rhyme Significado en Diccionario Cambridge Inglés Cambridge dictionaries logo
Cambridge Dictionaries online Cambridge Dictionaries online

El diccionario y el tesauro de inglés online más consultados por estudiantes de inglés.

Significado de “rhyme” - Diccionario Inglés

Significado de "rhyme" - Diccionario Inglés

See all translations

rhymeverb [I or T]

uk   /raɪm/  us   /raɪm/
C2 Words that rhyme have the same last ​sound: "Blue" and "​flew" rhyme. Can you ​think of a word that rhymes with "​orange"?

expend iconexpend iconMore examples

  • 'Bat and '​cat' rhyme.
  • 'Side' and '​hide' rhyme.
  • 'Hit' and '​sit' rhyme.

rhymenoun

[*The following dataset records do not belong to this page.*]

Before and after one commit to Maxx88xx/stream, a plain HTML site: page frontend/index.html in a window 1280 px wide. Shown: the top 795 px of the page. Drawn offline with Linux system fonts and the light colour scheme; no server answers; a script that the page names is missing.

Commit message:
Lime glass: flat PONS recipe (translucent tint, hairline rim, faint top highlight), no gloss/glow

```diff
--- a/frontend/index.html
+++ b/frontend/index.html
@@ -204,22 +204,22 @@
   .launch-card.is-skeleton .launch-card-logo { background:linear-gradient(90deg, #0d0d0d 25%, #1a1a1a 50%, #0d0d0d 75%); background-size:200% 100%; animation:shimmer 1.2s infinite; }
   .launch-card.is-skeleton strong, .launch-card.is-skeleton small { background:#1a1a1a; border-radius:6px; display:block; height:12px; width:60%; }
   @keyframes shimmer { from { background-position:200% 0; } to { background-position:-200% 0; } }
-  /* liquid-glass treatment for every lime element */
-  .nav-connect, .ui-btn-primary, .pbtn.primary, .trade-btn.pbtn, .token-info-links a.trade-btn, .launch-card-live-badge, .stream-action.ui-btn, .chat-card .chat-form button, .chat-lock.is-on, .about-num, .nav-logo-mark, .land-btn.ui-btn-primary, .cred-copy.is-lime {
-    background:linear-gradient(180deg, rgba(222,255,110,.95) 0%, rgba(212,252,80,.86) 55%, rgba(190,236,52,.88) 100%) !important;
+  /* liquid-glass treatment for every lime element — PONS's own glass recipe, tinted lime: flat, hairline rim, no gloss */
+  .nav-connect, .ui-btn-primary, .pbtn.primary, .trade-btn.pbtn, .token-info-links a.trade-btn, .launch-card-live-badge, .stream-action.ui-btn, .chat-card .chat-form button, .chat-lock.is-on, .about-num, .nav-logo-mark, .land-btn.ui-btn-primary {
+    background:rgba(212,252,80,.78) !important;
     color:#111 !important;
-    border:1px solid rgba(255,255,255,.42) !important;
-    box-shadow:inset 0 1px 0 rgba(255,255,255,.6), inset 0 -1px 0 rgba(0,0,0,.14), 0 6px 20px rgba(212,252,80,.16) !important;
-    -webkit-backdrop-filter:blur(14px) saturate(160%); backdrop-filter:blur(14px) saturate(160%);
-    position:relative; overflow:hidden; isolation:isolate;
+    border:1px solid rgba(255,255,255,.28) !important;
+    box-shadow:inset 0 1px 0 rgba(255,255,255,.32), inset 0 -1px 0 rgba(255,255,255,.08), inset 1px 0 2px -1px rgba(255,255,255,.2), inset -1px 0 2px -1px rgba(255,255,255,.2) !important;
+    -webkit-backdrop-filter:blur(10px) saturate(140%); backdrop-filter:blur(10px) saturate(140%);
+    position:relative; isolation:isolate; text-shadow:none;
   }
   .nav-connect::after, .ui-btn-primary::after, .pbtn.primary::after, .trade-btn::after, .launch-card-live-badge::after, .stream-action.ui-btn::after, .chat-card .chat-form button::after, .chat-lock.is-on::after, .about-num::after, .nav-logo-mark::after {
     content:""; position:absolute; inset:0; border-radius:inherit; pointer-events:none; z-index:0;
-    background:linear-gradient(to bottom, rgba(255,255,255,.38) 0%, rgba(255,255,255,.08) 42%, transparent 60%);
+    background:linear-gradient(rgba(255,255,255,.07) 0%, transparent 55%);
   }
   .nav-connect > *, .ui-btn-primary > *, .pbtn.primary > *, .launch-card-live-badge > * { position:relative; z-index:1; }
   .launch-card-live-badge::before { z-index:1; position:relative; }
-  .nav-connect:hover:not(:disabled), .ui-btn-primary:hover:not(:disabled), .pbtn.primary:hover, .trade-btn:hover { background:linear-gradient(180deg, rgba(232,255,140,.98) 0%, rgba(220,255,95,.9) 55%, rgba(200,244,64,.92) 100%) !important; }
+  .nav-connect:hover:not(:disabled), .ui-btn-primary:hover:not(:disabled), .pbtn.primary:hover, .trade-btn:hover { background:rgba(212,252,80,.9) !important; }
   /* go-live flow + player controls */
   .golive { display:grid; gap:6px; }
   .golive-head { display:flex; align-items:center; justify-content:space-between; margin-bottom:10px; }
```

uk   /raɪm/  us   /raɪm/
[C] a word that has the same last ​sound as another word: Can you ​think of a rhyme for "​orange"?
C2 [C] a ​shortpoem, ​especially for ​youngchildren: a ​book of rhymes and ​songs
See also
C2 [U] the use of rhymes in ​poetry: This ​poem is her first ​attempt at rhyme.
in rhyme
C2 written as a ​poem so that the word at the end of a ​line has the same last ​sound as a word at the end of another ​line: A lot of ​modernpoetry is not written in rhyme.
[C] specialized (also rime) phonetics the ​vowel in the ​middle of a ​syllable, and any ​sounds after it in the ​syllable
Compare

expend iconexpend iconMore examples

(Definition of rhyme from the Cambridge Advanced Learner's Dictionary & Thesaurus © Cambridge University Press)

Significado de "rhyme" - Diccionario Inglés Americano

See all translations

rhymeverb [I/T]

 us   /rɑɪm/
literature (of words) to have the same ​finalsound, or to use words that have the same ​finalsound: [I] "Love" and "above" rhyme.

rhymenoun [C/U]

 us   /rɑɪm/
literature two or more words with the same ​finalsound, or the use of such words, esp. at the ​ends of ​lines in a ​poem or ​song: [C] Can you ​think of a rhyme for "​orange"? [U] She does not use rhyme in her ​poems.
(Definition of rhyme from the Cambridge Academic Content Dictionary © Cambridge University Press)
Más sobre la pronunciación de rhyme
Add Cambridge dictionaries to your browser to your website

“rhyme” in British English

“rhyme” in American English

There, their and they’re – which one should you use?
There, their and they’re – which one should you use?
by ,
April 27, 2016
by Liz Walter If you are a learner of English and you are confused about the words there, their and they’re, let me reassure you: many, many people with English as their first language share your problem! You only have to take a look at the ‘comments’ sections on the website of, for example, a popular

Aprende más 

Palabra del día

nutty

containing, tasting of, or similar to nuts

Palabra del día

bio-banding noun
bio-banding noun
April 25, 2016
in sport, grouping children according to their physical maturity rather than their age ‘When we’re grouping children for sports, we do it by age groups, but the problem is that, within those age groups, we get huge variations in biological age,’ said Dr Sean Cumming, senior lecturer at the University of Bath’s department for

Aprende más